Change detection outputs
┄┄┄┄┄┄

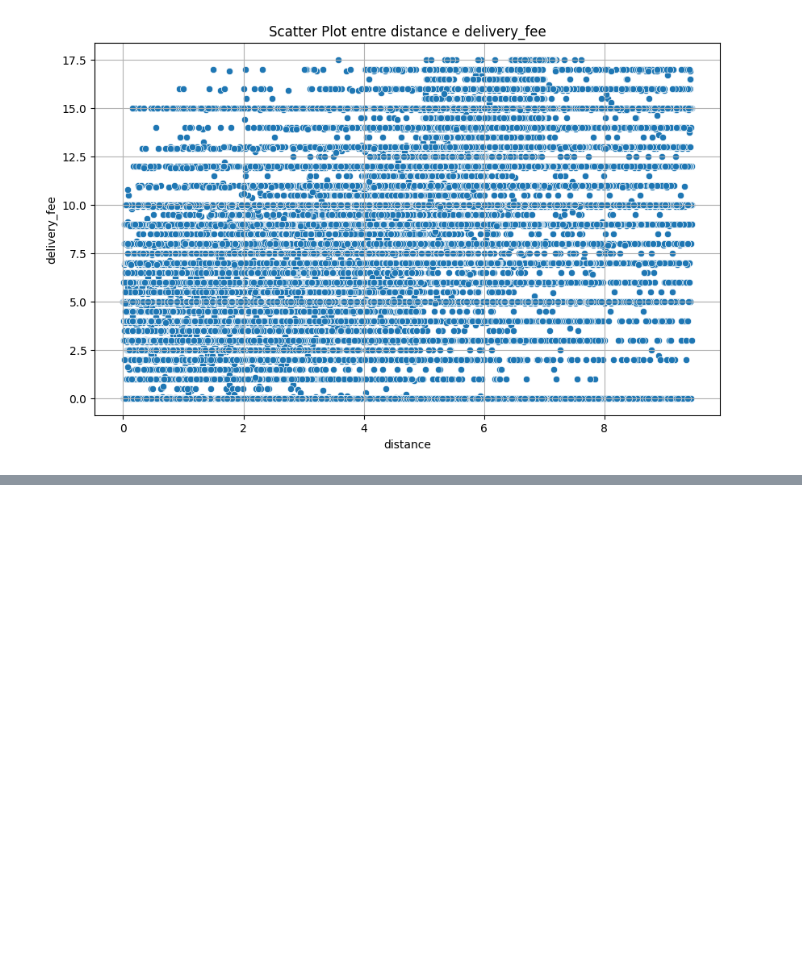
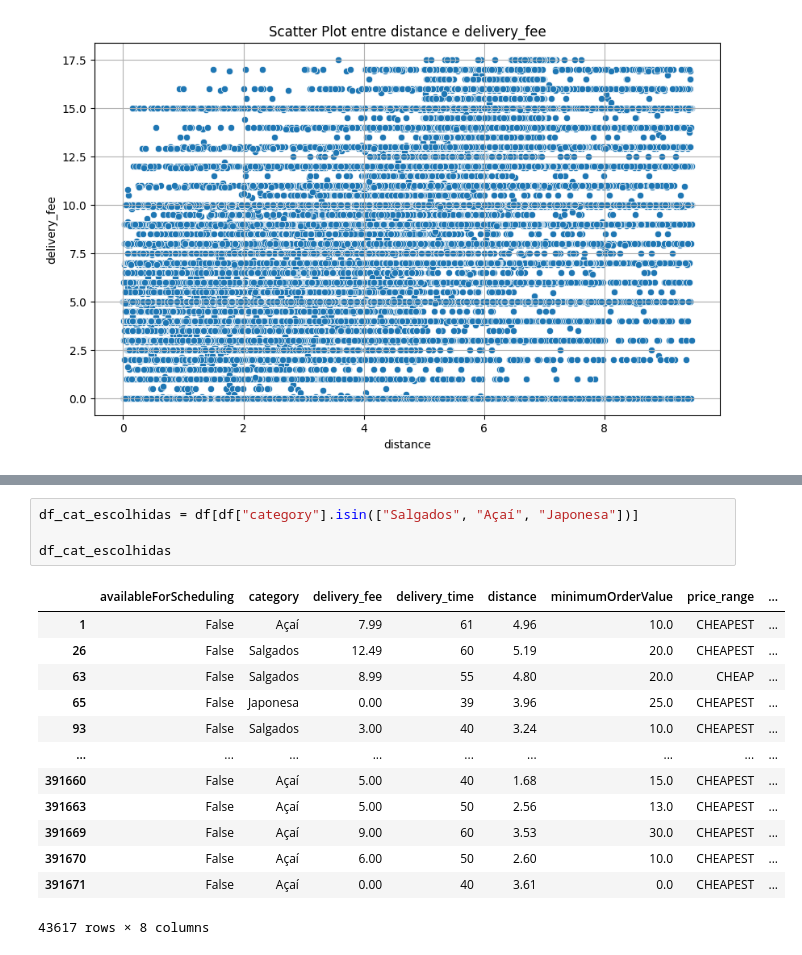
Before and after one commit to GabrielEnzoMurai/Python-repository, a Jupyter notebook: Study/estatística/stat7.ipynb, the cells around one changed output, grey strips where cells are left out. Cells and saved outputs as stored; diff of their text form; blank space fills up the shorter version.

```diff
--- a/Study/estatística/stat7.ipynb
+++ b/Study/estatística/stat7.ipynb
@@ -81,0 +129,18 @@ plt.show()
+# %%
+df_cat_escolhidas = df[df["category"].isin(["Salgados", "Açaí", "Japonesa"])]
+
+df_cat_escolhidas
+# %% [output]
+|  | availableForScheduling | category | delivery_fee | delivery_time | distance | minimumOrderValue | price_range | ... |
+| 1 | False | Açaí | 7.99 | 61 | 4.96 | 10.0 | CHEAPEST | ... |
+| 26 | False | Salgados | 12.49 | 60 | 5.19 | 20.0 | CHEAPEST | ... |
+| 63 | False | Salgados | 8.99 | 55 | 4.80 | 20.0 | CHEAP | ... |
+| 65 | False | Japonesa | 0.00 | 39 | 3.96 | 25.0 | CHEAPEST | ... |
+| 93 | False | Salgados | 3.00 | 40 | 3.24 | 10.0 | CHEAPEST | ... |
+| ... | ... | ... | ... | ... | ... | ... | ... | ... |
+| 391660 | False | Açaí | 5.00 | 40 | 1.68 | 15.0 | CHEAPEST | ... |
+| 391663 | False | Açaí | 5.00 | 50 | 2.56 | 13.0 | CHEAPEST | ... |
+| 391669 | False | Açaí | 9.00 | 60 | 3.53 | 30.0 | CHEAPEST | ... |
+| 391670 | False | Açaí | 6.00 | 50 | 2.60 | 10.0 | CHEAPEST | ... |
+| 391671 | False | Açaí | 0.00 | 40 | 3.61 | 0.0 | CHEAPEST | ... |
+43617 rows × 8 columns
```
Also changed, not shown: parts of 10 cells of this notebook.
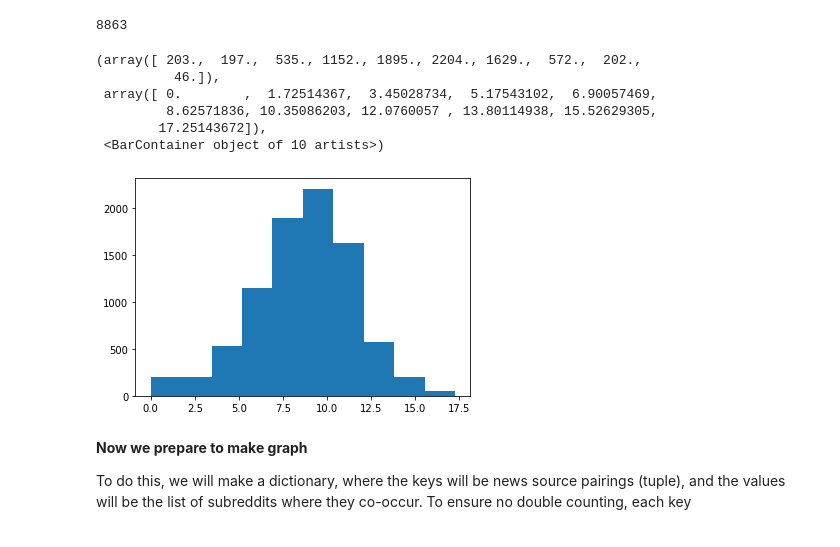
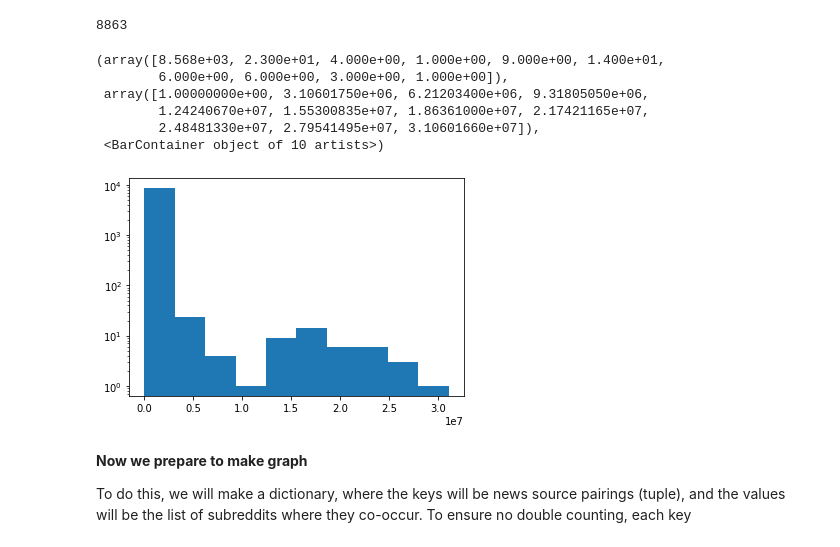
Before and after one commit to jsirait/honor_thesis, a Jupyter notebook: 7 - Network with networkx.ipynb, the cells around one changed output. Cells and saved outputs as stored; diff of their text form; code cells hidden in the pictures.

```diff
--- a/7 - Network with networkx.ipynb
+++ b/7 - Network with networkx.ipynb
@@ -181,17 +188,18 @@ len(subreddits_w_subc)
 srs_all = sorted(subreddits_w_subc, key= lambda x: subreddit_subscribers[x], reverse= True)
 # %%
 # plt.hist([subreddit_subscribers[s] for s in srs_all if subreddit_subscribers[s] > 0])
-plt.hist([math.log(subreddit_subscribers[s]) for s in srs_all if subreddit_subscribers[s] > 0])
+plt.yscale("log")
+plt.hist([subreddit_subscribers[s] for s in srs_all if subreddit_subscribers[s] > 0])
 
 # could log scale for both x and y
 # %% [output]
-(array([ 203.,  197.,  535., 1152., 1895., 2204., 1629.,  572.,  202.,
-          46.]),
- array([ 0.        ,  1.72514367,  3.45028734,  5.17543102,  6.90057469,
-         8.62571836, 10.35086203, 12.0760057 , 13.80114938, 15.52629305,
-        17.25143672]),
+(array([8.568e+03, 2.300e+01, 4.000e+00, 1.000e+00, 9.000e+00, 1.400e+01,
+        6.000e+00, 6.000e+00, 3.000e+00, 1.000e+00]),
+ array([1.00000000e+00, 3.10601750e+06, 6.21203400e+06, 9.31805050e+06,
+        1.24240670e+07, 1.55300835e+07, 1.86361000e+07, 2.17421165e+07,
+        2.48481330e+07, 2.79541495e+07, 3.10601660e+07]),
  <BarContainer object of 10 artists>)
-[figure, old version]
+[figure, new version]
 # %%
 # srs_1000 = srs_all[:1000]
 # let's try 500
```
Also changed, not shown: parts of 2 cells of this notebook, 1 other file.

┄┄┄┄┄┄

EXERCISE INSTRUCTIONS – Of all the entries above, how many lines contain the string "Açaí"? Answer with the number only.

RESPONSE BOX – 7